  • While in federal custody, almost all young adults reported doing very little in terms of productive or rehabilitative activities.  The majority were not attending correctional programs or education classes (they were often waitlisted).  The few who were working were often doing jobs that required limited skills such as cleaning the range.  Given that many young adults have short sentences, the focus should be on structuring their day with constructive and productive activities to better prepare them for community reintegration. 
  • Correctional programs are not tailored or adapted to meet the distinct needs of young adults.  While some young adults described parts of programs that were helpful, many reported difficulty relating certain aspects of the program to their own experience.   Those who had a positive experience reported Program Facilitators who met with them individually and modified the program to their experience and understanding.  
  • CSC provides very little programming for offenders outside of formal correctional programs.  Many expressed a desire to have life skills programming focussed on the needs of young adults (i.e. resume building, job searching, budgeting, parenting, meal preparation, etc.).    
  • There is a lack of consistent and meaningful support for young adults within federal institutions.  Many young adults reported meeting with their Institutional Parole Officer, on average, once every two months, despite the fact that many would be released within the next six months on statutory release. 
  • Young adults are over-represented in admissions to segregation and in use of force incidents, particularly young Indigenous offenders.
  • There is a significant young Indigenous population in the Prairie region, many of whom are gang affiliated.  CSC lacks a comprehensive national gang disaffiliation strategy responsive to Indigenous offenders.   


The report makes 20 recommendations.  One recommendation was made by the Advocate’s Office and another was jointly supported by both offices.  Among others, the recommendations include the following:

  • The Ontario Provincial Advocate for Children and Youth recommends that this report be shared with provincial/territorial counterparts, including Ministries responsible for community safety and correctional services and child and youth services in order to identify gaps and opportunities for improvement of provincial/territorial services.
  • The Correctional Investigator recommends that federal corrections implement a presumptive prohibition on the use of administrative segregation for young adults under the age of 21.  This presumptive prohibition should be incorporated into law.
  • The Correctional Investigator recommends that some institutional and community Parole Officers, with a special aptitude and interest for working with young adults, be specially trained as youth care counsellors. 
  • The Correctional Investigator recommends that CSC develop a separate Commissioner’s Directive specific to young adult offenders which ensures that the specific needs and interests of this group, including racialized young adults, are identified and met.

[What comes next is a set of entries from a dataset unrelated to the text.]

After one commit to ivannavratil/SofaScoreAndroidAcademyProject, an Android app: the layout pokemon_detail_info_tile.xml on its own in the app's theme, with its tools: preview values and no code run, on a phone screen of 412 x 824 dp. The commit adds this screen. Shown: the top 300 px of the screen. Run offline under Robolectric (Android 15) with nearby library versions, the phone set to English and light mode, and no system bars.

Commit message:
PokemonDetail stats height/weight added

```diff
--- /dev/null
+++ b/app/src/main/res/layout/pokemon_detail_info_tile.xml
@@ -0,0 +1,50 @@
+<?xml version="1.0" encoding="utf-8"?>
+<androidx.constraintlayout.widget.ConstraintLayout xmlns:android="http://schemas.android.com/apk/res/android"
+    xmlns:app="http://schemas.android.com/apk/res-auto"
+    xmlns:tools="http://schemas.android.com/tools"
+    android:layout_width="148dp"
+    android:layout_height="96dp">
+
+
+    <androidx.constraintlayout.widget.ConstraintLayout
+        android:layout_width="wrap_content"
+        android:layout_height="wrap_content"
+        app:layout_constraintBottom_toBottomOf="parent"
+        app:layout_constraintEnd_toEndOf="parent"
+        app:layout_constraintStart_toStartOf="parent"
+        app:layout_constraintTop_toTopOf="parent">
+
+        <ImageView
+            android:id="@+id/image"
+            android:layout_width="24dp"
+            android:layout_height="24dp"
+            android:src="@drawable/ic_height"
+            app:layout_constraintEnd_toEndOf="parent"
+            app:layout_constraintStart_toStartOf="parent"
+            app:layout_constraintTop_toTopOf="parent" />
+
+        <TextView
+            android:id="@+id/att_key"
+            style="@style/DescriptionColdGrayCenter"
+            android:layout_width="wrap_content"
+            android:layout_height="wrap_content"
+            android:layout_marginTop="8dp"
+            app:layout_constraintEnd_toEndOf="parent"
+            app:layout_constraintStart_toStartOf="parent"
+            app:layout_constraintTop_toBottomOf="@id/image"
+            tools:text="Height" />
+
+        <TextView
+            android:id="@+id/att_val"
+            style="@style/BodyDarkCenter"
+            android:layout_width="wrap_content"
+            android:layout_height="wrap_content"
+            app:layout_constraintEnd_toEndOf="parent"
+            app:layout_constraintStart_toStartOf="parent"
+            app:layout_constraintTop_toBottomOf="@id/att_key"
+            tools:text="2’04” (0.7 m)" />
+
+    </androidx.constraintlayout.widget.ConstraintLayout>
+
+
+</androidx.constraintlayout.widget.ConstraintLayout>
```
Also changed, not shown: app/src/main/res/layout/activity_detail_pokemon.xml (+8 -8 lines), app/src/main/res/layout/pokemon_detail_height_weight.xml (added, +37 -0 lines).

  • We recommend that the current study be brought forward to the Federal-Provincial-Territorial Ministers Responsible for Justice and Public Safety for review and consideration.